**RECORDS FOR THE EXERCISE**
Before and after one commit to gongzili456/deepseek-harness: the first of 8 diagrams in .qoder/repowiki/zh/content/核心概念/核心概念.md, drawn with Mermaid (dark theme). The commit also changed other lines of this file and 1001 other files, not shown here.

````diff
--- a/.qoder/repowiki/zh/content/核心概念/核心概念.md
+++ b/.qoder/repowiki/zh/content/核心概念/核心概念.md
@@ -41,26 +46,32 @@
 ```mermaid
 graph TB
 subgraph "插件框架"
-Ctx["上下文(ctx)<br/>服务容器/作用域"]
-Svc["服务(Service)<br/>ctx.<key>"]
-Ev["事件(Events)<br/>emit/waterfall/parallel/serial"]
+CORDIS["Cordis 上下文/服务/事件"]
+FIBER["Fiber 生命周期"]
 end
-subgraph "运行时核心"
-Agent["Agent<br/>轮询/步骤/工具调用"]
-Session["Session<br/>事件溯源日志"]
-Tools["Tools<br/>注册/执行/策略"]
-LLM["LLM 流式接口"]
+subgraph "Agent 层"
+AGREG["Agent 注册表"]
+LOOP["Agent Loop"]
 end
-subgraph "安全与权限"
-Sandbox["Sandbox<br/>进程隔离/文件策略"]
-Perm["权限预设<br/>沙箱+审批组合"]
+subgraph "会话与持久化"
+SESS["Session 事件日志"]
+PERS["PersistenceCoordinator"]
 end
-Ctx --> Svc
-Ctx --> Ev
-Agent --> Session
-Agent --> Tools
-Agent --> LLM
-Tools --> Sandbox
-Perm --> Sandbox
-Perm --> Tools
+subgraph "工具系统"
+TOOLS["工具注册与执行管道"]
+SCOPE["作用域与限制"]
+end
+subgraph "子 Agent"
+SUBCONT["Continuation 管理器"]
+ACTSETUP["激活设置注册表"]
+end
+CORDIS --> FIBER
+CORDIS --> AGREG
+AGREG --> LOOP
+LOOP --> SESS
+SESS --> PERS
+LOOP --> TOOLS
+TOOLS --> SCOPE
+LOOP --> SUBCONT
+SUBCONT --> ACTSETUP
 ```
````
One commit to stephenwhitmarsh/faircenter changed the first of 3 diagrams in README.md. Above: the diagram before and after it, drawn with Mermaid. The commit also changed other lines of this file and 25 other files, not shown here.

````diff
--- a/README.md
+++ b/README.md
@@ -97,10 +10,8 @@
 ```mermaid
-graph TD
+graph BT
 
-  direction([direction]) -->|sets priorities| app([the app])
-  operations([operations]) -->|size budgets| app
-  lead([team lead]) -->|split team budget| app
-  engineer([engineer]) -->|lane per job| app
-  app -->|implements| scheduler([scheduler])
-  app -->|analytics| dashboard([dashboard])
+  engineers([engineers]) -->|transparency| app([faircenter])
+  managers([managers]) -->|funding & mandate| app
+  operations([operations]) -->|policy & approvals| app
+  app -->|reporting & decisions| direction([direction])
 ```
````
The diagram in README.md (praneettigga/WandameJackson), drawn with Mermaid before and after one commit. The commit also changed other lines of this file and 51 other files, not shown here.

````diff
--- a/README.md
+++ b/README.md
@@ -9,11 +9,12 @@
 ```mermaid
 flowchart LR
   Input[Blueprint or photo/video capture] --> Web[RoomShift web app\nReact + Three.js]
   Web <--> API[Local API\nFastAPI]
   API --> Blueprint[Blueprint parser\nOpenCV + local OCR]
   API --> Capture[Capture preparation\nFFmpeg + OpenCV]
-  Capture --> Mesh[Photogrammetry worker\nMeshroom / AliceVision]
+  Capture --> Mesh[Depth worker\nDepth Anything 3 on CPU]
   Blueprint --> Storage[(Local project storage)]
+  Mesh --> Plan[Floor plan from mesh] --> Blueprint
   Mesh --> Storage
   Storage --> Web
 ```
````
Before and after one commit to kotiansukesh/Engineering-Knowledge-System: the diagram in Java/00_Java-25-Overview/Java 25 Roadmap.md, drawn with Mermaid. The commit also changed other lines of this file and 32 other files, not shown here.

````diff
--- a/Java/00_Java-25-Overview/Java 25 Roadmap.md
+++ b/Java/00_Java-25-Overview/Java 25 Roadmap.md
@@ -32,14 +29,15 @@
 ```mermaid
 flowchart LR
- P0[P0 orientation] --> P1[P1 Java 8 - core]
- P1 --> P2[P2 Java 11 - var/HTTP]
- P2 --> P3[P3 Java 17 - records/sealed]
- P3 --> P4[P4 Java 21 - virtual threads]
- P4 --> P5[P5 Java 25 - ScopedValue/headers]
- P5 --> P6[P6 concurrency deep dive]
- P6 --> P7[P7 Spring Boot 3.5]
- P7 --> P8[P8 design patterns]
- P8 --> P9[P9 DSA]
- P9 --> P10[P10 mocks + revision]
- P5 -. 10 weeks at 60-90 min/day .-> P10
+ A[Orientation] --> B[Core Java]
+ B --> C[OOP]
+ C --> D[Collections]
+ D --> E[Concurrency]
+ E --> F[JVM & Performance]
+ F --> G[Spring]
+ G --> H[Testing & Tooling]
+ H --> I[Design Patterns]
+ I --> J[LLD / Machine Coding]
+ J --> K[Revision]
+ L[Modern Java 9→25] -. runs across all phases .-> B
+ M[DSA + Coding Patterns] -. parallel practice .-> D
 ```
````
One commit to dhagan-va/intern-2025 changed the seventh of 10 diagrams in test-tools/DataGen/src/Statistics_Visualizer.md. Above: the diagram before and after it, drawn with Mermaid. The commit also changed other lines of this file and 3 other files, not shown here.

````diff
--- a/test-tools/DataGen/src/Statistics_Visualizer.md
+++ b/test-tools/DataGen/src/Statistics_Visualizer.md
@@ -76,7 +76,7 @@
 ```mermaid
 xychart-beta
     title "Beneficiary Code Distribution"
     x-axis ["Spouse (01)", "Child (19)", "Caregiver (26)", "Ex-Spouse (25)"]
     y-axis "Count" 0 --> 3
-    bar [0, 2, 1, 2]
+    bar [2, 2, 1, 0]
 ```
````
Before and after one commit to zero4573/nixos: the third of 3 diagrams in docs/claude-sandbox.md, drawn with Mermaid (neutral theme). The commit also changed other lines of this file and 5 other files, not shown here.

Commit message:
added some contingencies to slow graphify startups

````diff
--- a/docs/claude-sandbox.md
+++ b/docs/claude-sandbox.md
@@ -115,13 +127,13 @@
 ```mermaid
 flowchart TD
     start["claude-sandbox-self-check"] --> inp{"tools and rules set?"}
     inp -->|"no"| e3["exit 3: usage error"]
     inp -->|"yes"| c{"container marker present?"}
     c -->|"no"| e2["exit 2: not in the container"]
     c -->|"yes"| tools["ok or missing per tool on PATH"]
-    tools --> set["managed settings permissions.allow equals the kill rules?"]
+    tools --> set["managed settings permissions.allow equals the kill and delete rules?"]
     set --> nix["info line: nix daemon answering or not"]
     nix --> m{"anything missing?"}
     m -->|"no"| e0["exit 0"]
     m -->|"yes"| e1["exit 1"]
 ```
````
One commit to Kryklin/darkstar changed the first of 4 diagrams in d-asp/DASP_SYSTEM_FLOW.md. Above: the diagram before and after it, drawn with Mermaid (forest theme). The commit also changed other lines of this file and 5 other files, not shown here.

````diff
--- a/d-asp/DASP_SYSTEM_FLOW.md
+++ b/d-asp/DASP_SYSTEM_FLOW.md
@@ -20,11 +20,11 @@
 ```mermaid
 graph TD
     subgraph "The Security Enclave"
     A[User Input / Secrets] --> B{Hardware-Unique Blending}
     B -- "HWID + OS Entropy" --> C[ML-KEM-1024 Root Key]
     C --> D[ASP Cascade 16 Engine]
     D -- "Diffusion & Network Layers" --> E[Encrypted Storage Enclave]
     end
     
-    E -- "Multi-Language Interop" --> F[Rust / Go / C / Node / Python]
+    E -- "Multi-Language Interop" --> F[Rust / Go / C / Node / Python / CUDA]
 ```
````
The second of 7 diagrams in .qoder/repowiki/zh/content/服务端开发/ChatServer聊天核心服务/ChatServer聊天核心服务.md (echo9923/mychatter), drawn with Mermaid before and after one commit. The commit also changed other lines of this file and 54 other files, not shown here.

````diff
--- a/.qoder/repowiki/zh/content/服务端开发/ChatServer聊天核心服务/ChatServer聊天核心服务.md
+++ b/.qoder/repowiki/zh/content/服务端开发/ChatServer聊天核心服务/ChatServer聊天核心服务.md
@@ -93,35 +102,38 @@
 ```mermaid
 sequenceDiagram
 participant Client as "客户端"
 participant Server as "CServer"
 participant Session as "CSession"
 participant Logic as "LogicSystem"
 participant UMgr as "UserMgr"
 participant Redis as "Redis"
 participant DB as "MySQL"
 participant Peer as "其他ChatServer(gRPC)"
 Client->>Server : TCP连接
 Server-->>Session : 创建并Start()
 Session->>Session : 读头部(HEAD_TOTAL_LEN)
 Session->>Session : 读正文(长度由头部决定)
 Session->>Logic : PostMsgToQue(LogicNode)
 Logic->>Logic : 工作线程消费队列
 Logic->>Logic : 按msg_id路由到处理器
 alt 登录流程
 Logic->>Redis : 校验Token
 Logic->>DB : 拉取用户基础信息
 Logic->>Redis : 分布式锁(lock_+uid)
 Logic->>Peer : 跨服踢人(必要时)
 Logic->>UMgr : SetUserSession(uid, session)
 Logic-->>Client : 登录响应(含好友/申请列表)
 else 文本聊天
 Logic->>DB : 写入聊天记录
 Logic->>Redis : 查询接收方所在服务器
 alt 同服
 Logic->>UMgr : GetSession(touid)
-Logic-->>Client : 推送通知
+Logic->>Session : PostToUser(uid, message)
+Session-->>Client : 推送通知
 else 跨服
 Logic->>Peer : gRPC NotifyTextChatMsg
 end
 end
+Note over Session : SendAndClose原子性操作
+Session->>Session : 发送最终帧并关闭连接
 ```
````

**WORK TO COMPLETE**
Each line above that has the word "Java" must be copied.

**RESULT OF THE TASK**
Before and after one commit to kotiansukesh/Engineering-Knowledge-System: the diagram in Java/00_Java-25-Overview/Java 25 Roadmap.md, drawn with Mermaid. The commit also changed other lines of this file and 32 other files, not shown here.
--- a/Java/00_Java-25-Overview/Java 25 Roadmap.md
+++ b/Java/00_Java-25-Overview/Java 25 Roadmap.md
- P0[P0 orientation] --> P1[P1 Java 8 - core]
- P1 --> P2[P2 Java 11 - var/HTTP]
- P2 --> P3[P3 Java 17 - records/sealed]
- P3 --> P4[P4 Java 21 - virtual threads]
- P4 --> P5[P5 Java 25 - ScopedValue/headers]
+ A[Orientation] --> B[Core Java]
+ L[Modern Java 9→25] -. runs across all phases .-> B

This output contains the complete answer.